The trees in a tropical rainforest contain about 600 to 700 tons of carbon per acre. A global project aims to keep that carbon in the trees. I’m Jim Metzner and this is the Pulse of the Planet.
Emrick: Emrick Forests are able to absorb carbon dioxide into their tissues at a lot higher rate than an agricultural system.
Verl Emrick is a research scientist at the Conservation Management Institute at Virginia Tech.
Emrick: So when a forest is cut down, it not only releases all of the carbon dioxide maintained within the trees, the agricultural farming system that replaces it will then not be able to absorb the same amount of carbon dioxide that a forest would.
Emrick and his team have been in the Peruvian Amazon measuring and counting rainforest trees.
Emrick: The reason we are doing all of this measurement in determining the total carbon tons per acre in this forest is to help people in developed countries offset their carbon dioxide use. For instance, an airline that is continuing to operate, they’re still putting carbon dioxide into the atmosphere. However, they can calculate the amount of carbon dioxide they put out on a yearly basis and determine how much of that can be offset by supporting good forestry practices in the tropical countries and maintaining those forests in order to fix the equivalent carbon that they are putting out during their operations.
It’s called the carbon offset project and it gives less developed nations an economic incentive to maintain their forests intact.

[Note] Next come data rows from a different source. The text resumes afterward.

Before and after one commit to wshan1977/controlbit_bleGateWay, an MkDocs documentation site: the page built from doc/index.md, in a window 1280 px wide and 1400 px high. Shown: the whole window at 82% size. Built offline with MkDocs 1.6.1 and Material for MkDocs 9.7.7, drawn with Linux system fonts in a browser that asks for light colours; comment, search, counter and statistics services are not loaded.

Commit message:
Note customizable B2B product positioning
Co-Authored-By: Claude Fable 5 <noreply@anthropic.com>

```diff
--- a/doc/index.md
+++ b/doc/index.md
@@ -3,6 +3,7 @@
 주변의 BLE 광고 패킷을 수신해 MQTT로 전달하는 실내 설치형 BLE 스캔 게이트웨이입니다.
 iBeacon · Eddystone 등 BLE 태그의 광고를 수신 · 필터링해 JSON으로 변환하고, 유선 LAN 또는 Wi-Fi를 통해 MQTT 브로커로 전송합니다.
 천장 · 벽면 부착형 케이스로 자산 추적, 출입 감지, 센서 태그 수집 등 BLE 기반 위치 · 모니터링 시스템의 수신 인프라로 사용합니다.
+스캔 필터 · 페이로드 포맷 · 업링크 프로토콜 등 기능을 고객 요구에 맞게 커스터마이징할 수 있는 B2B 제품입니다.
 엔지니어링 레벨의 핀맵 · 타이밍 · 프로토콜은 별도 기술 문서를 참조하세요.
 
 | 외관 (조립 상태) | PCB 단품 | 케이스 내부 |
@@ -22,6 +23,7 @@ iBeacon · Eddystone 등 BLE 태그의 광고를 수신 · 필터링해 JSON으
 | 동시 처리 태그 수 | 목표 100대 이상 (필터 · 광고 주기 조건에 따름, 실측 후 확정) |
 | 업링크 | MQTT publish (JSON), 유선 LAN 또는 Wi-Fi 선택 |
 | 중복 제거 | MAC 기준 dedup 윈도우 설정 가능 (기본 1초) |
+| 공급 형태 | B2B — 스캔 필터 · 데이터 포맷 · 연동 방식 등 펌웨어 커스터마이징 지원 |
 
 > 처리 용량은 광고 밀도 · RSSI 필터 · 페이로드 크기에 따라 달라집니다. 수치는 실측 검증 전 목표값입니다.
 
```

Emrick: These countries can then calculate the tons of carbon maintained in their forest. Companies will then pay these local land owners in less developed countries to maintain their forest cover and it will also benefit local communities and local economies.
I’m Jim Metzner and this is the Pulse of the Planet.